Items from a data source:
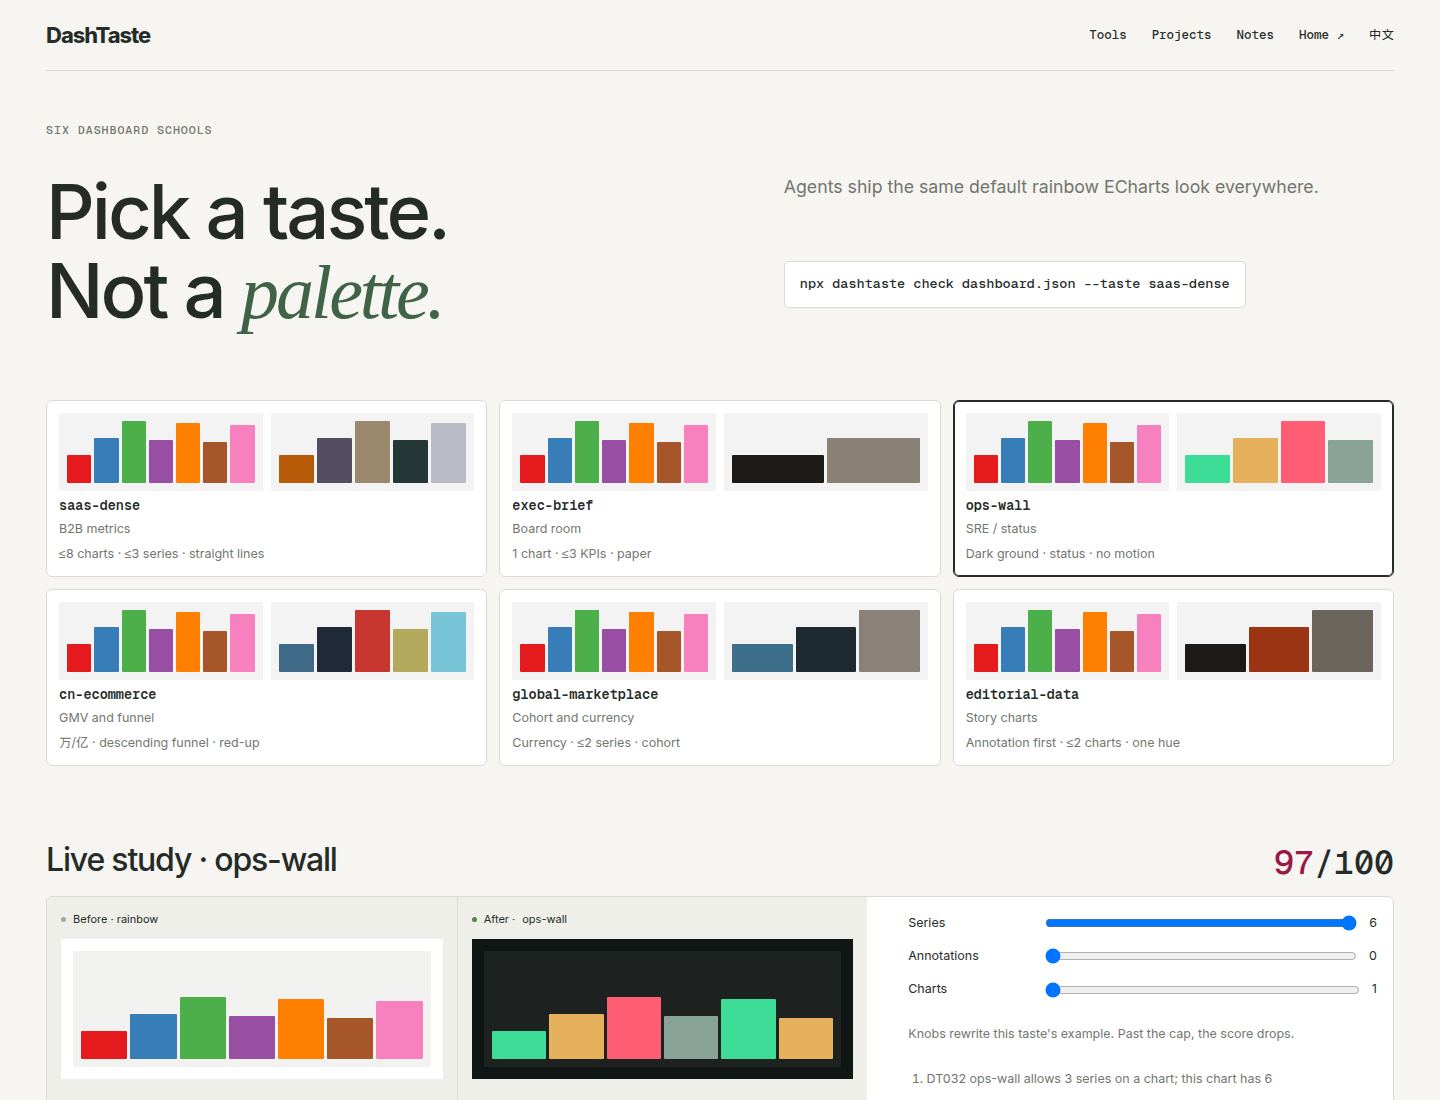
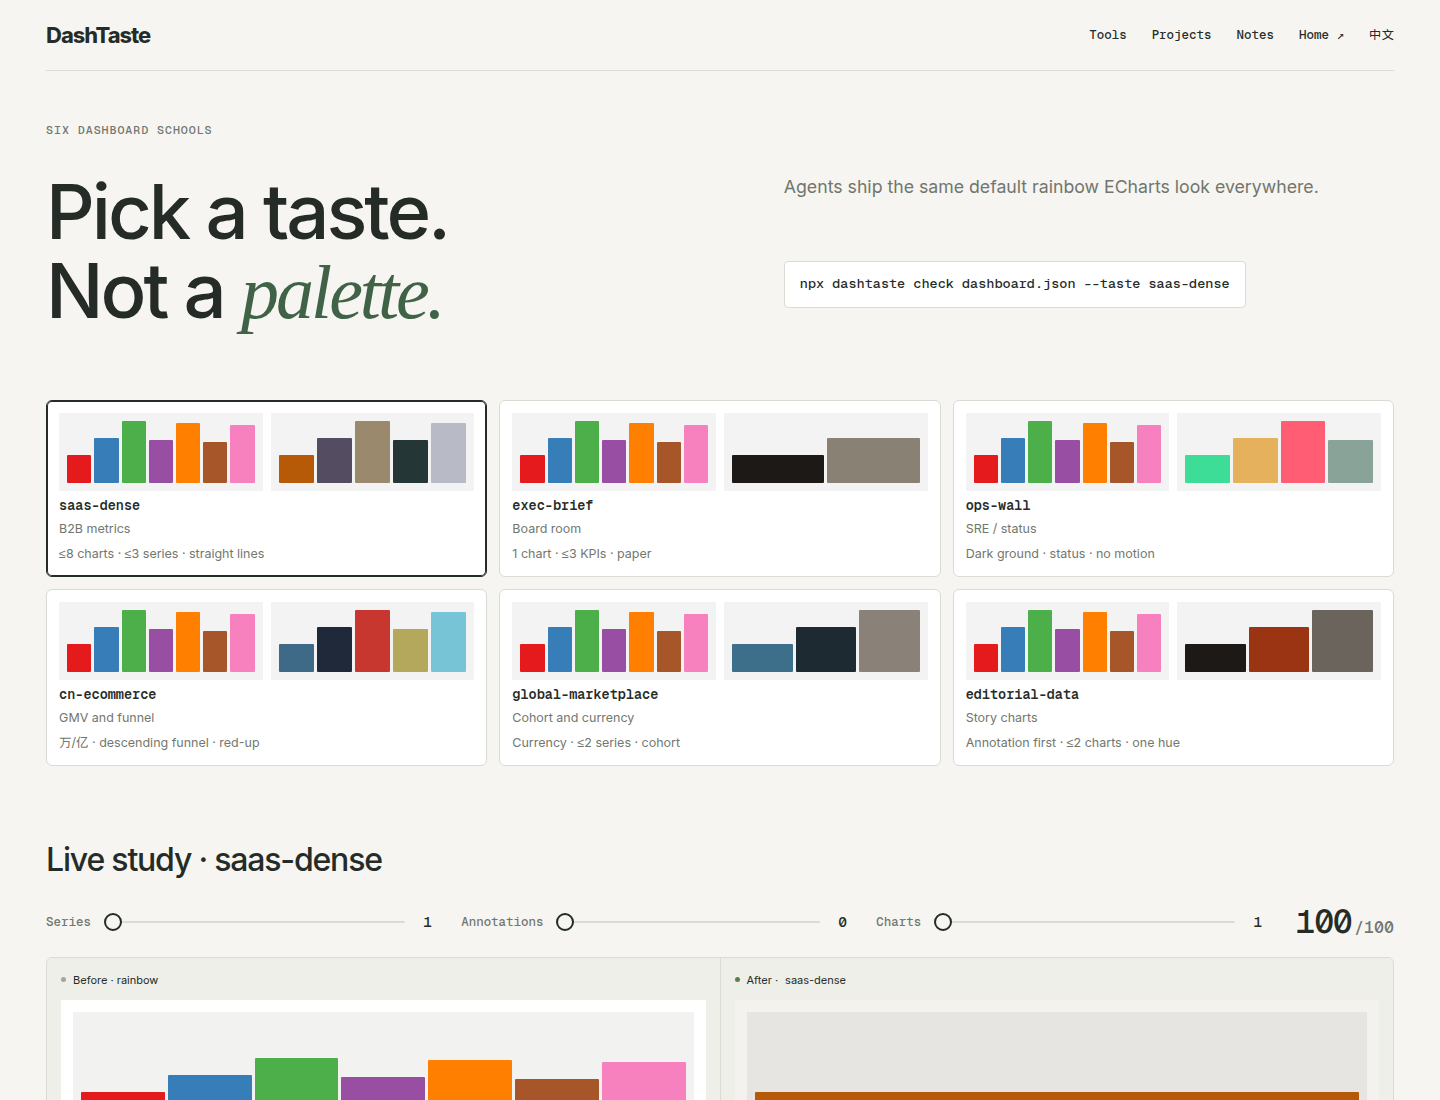
fix: align the showcase sliders with the score
Series, annotations, and charts share one row with the score. The helper sentence and finding list are gone. Each slider keeps a 44px hit area, a hairline track, and a tabular value.

Changed region(s): [[0.0312, 0.7727, 0.9688, 1.0], [0.1562, 0.7727, 0.2812, 0.8036]]

diff --git a/site/public/style.css b/site/public/style.css
@@ -754,24 +754,25 @@ header nav a {
     monospace;
 }
 .taste-school,
-.taste-chips,
-.knob-note {
+.taste-chips {
   color: var(--muted);
   font-size: 0.75rem;
 }
 .study {
   padding: 1.5rem 0 2.5rem;
 }
-.study-head,
-.study-grid {
+.study-head h2 {
+  margin: 0;
+}
+.study-controls {
   display: flex;
-  justify-content: space-between;
-  gap: 1.5rem;
-  align-items: flex-end;
+  align-items: center;
+  gap: 2rem;
+  margin-top: 1.25rem;
 }
 .study-grid {
-  align-items: stretch;
-  margin-top: 1rem;
+  display: block;
+  margin-top: 0.75rem;
   border: 1px solid var(--line);
   border-radius: 6px;
   overflow: hidden;
@@ -799,44 +800,120 @@ header nav a {
     monospace;
 }
 .knobs {
-  flex: 0.8;
+  flex: 1;
   display: grid;
-  align-content: start;
-  gap: 0.8rem;
-  padding: 16px;
+  grid-template-columns: repeat(3, minmax(0, 1fr));
+  gap: 1.75rem;
+  min-width: 0;
 }
-.knobs label {
+.knob {
   display: grid;
-  grid-template-columns: 7.5rem 1fr auto;
-  gap: 0.6rem;
+  grid-template-columns: auto minmax(4.5rem, 1fr) 2ch;
   align-items: center;
-  font-size: 0.75rem;
+  gap: 0.75rem;
+  min-height: 44px;
+  margin: 0;
+  color: var(--muted);
+  font:
+    500 0.75rem/1 Mono,
+    monospace;
+}
+.knob output {
+  color: var(--ink);
+  font:
+    500 0.875rem/1 Mono,
+    monospace;
+  font-variant-numeric: tabular-nums;
+  text-align: right;
+}
+.knob input[type='range'] {
+  -webkit-appearance: none;
+  appearance: none;
+  width: 100%;
+  height: 44px;
+  margin: 0;
+  background: transparent;
+  cursor: pointer;
+}
+.knob input[type='range']:focus {
+  outline: none;
+}
+.knob input[type='range']::-webkit-slider-runnable-track {
+  height: 2px;
+  border-radius: 1px;
+  background: linear-gradient(to right, var(--ink) var(--pct, 0%), var(--line) var(--pct, 0%));
+}
+.knob input[type='range']::-webkit-slider-thumb {
+  -webkit-appearance: none;
+  width: 18px;
+  height: 18px;
+  margin-top: -8px;
+  box-sizing: border-box;
+  border: 2px solid var(--ink);
+  border-radius: 50%;
+  background: var(--paper);
+}
+.knob input[type='range']:hover::-webkit-slider-thumb,
+.knob input[type='range']:active::-webkit-slider-thumb {
+  background: var(--ink);
+}
+.knob input[type='range']:focus-visible::-webkit-slider-thumb {
+  box-shadow: 0 0 0 4px rgba(37, 43, 39, 0.14);
+}
+.knob input[type='range']::-moz-range-track {
+  height: 2px;
+  border: 0;
+  border-radius: 1px;
+  background: linear-gradient(to right, var(--ink) var(--pct, 0%), var(--line) var(--pct, 0%));
+}
+.knob input[type='range']::-moz-range-thumb {
+  width: 18px;
+  height: 18px;
+  box-sizing: border-box;
+  border: 2px solid var(--ink);
+  border-radius: 50%;
+  background: var(--paper);
+}
+.knob input[type='range']:hover::-moz-range-thumb,
+.knob input[type='range']:active::-moz-range-thumb {
+  background: var(--ink);
 }
 .study-score {
+  display: flex;
+  align-items: baseline;
+  gap: 0.15rem;
+  flex: 0 0 auto;
   margin: 0;
   font:
     500 2rem/1 Mono,
     monospace;
+  font-variant-numeric: tabular-nums;
+  letter-spacing: -0.04em;
+}
+.study-score .score-total {
+  color: var(--muted);
+  font-size: 1rem;
+  letter-spacing: 0;
 }
 .study-score [data-low='true'] {
   color: #9b1745;
 }
-#study-findings {
-  margin: 0;
-  padding-left: 1.1rem;
-  color: var(--muted);
-  font-size: 0.75rem;
-}
 @media (max-width: 900px) {
   .catalog,
-  .study-grid,
   .pair-live,
-  .hero-copy {
+  .hero-copy,
+  .knobs {
     grid-template-columns: 1fr;
   }
-  .study-head,
-  .study-grid {
+  .study-controls {
     display: grid;
+    gap: 0.25rem;
+  }
+  .study-score {
+    justify-self: end;
+  }
+  .knobs {
+    gap: 0;
   }
 }
 @media (max-width: 760px) {

diff --git a/site/public/index.html b/site/public/index.html
@@ -43,7 +43,26 @@
       <section id="study" class="study" aria-labelledby="study-title">
         <div class="study-head">
           <h2 id="study-title">Live study · <span id="study-taste">saas-dense</span></h2>
-          <p class="study-score"><span id="score">—</span><span>/100</span></p>
+        </div>
+        <div class="study-controls">
+          <div class="knobs" role="group" aria-label="Specimen">
+            <label class="knob"
+              ><span>Series</span>
+              <input id="knob-series" type="range" min="1" max="6" step="1" value="1" />
+              <output id="out-series" for="knob-series">1</output></label
+            >
+            <label class="knob"
+              ><span>Annotations</span>
+              <input id="knob-notes" type="range" min="0" max="8" step="1" value="0" />
+              <output id="out-notes" for="knob-notes">0</output></label
+            >
+            <label class="knob"
+              ><span>Charts</span>
+              <input id="knob-charts" type="range" min="1" max="12" step="1" value="1" />
+              <output id="out-charts" for="knob-charts">1</output></label
+            >
+          </div>
+          <p class="study-score"><span id="score">—</span><span class="score-total">/100</span></p>
         </div>
         <div class="study-grid">
           <div class="pair-live">
@@ -57,27 +76,6 @@
               </figcaption>
               <div id="after-preview" class="preview"></div>
             </figure>
-          </div>
-          <div class="knobs">
-            <label
-              >Series
-              <input id="knob-series" type="range" min="1" max="6" step="1" value="1" />
-              <output id="out-series">1</output></label
-            >
-            <label
-              >Annotations
-              <input id="knob-notes" type="range" min="0" max="8" step="1" value="0" />
-              <output id="out-notes">0</output></label
-            >
-            <label
-              >Charts
-              <input id="knob-charts" type="range" min="1" max="12" step="1" value="1" />
-              <output id="out-charts">1</output></label
-            >
-            <p class="knob-note">
-              Knobs rewrite this taste's example. Past the cap, the score drops.
-            </p>
-            <ol id="study-findings"></ol>
           </div>
         </div>
       </section>

diff --git a/site/public/app.js b/site/public/app.js
@@ -165,6 +165,12 @@ try {
     $('out-series').textContent = String(knobs.series);
     $('out-notes').textContent = String(knobs.annotations);
     $('out-charts').textContent = String(knobs.charts);
+    for (const id of ['knob-series', 'knob-notes', 'knob-charts']) {
+      const input = $(id);
+      const span =
+        (Number(input.value) - Number(input.min)) / (Number(input.max) - Number(input.min));
+      input.style.setProperty('--pct', `${span * 100}%`);
+    }
     paint(
       $('before-preview'),
       { paper: '#ffffff', ink: '#1a1a18', series: rainbowColors },
@@ -183,13 +189,6 @@ try {
     const totals = summarize(findings);
     $('score').textContent = String(totals.score);
     $('score').dataset.low = String(totals.score < 100);
-    const list = $('study-findings');
-    list.replaceChildren();
-    for (const finding of findings.slice(0, 4)) {
-      const item = document.createElement('li');
-      item.textContent = `${finding.ruleId} ${finding.message}`;
-      list.append(item);
-    }
   };
   const select = (id) => {
     selected = id;
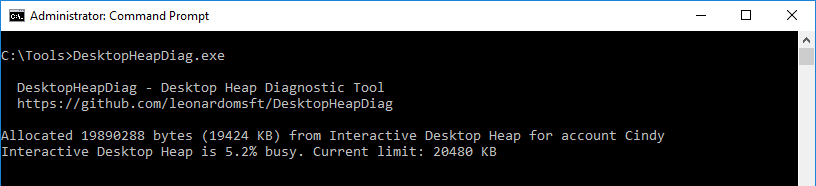
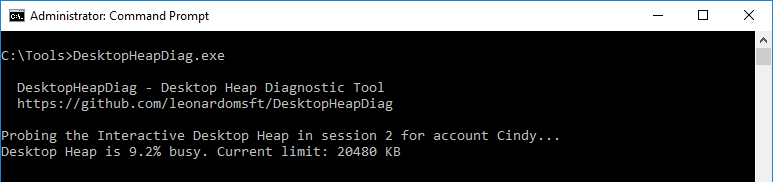
improv4

diff --git a/main.cpp b/main.cpp
@@ -149,6 +149,19 @@ void probe_heap(int lAmountKB, int iWait) {
 	else
 		cCount = INT32_MAX;
 
+	//Session, User
+	int iSessionID = get_sessionid();
+	WCHAR szUsername[MAX_PATH] = {};
+	DWORD cbUsername = sizeof(szUsername);
+
+	if (!GetUserNameW(szUsername, &cbUsername)) {
+
+		wprintf_s(L"GetUserNameW failed. Last error: %d. \n", GetLastError());
+	}
+
+
+	wprintf_s(L"Probing the %s Desktop Heap in session %d for account %s...\n", iSessionID > 0 ? L"Interactive" : L"Non-Interactive", iSessionID, szUsername);
+
 	for (x = 0; x < cCount; x++)
 	{
 		swprintf_s(szClassName, 100, L"myWindowClass%d", x);
@@ -193,44 +206,28 @@ void probe_heap(int lAmountKB, int iWait) {
 	}
 
 	//Reporting
-	int iSessionID = get_sessionid();
-	//LPWSTR pUsername = get_username();
+	if (lAmountKB != NULL) {
 
-	WCHAR szUsername[256] = {};
-	DWORD cbUsername = sizeof(szUsername);
-
-	if (!GetUserNameW(szUsername, &cbUsername)) {
-
-		wprintf_s(L"GetUserNameW failed. Last error: %d. \n", GetLastError());
+		wprintf_s(L"Allocated %d bytes (%d KB).\n", x * TotalSizeBytes, (x * TotalSizeBytes) / 1024);
 	}
 
 	float CurrentUsage = 0.0f;
-	
 
-	if (iSessionID > 0) {
+	if (bLimitReached) {
 
-		//wprintf_s(L"Allocated %d bytes (%d KB) from Interactive Desktop Heap for account %s\n", x * TotalSizeBytes, (x * TotalSizeBytes) / 1024, szUsername);
-
-		if (bLimitReached) {
+		if (iSessionID > 0) {
 
 			CurrentUsage = ((((x * TotalSizeBytes) / (float)g_InteractiveLimitBytes) * 100) - 100) * -1;
 
-			wprintf_s(L"Session %d, User: %s: Interactive Desktop Heap is %.1f%% busy. Current limit: %d KB\n\n", iSessionID, szUsername, CurrentUsage, g_InteractiveLimitBytes / 1024);
 		}
-	}
-	else {
-
-		//wprintf_s(L"Allocated %d bytes (%d KB) from Non-Interactive Desktop Heap for account %s\n", x * TotalSizeBytes, (x * TotalSizeBytes) / 1024, szUsername);
-
-		if (bLimitReached) {
-
+		else {
 			CurrentUsage = ((((x * TotalSizeBytes) / (float)g_NonInteractiveLimitBytes) * 100) - 100) * -1;
 
-			wprintf_s(L"Session %d, User: %s: Non-Interactive Desktop Heap is %.1f%% busy. Current limit: %d KB\n\n", iSessionID, szUsername, CurrentUsage, g_NonInteractiveLimitBytes / 1024);
 		}
+
+		wprintf_s(L"Desktop Heap is %.1f%% busy. Current limit: %d KB\n\n", CurrentUsage, iSessionID > 0 ? (g_InteractiveLimitBytes / 1024) : (g_NonInteractiveLimitBytes / 1024));
 	}
 
-	Sleep(5000);
 }
 
 void print_help() {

• [WHAT TO DO]
Each line in the data where the string "controls" occurs should be identified and copied.

• [RESULT OF THE TASK]
+.study-controls {
+  .study-controls {
+        <div class="study-controls">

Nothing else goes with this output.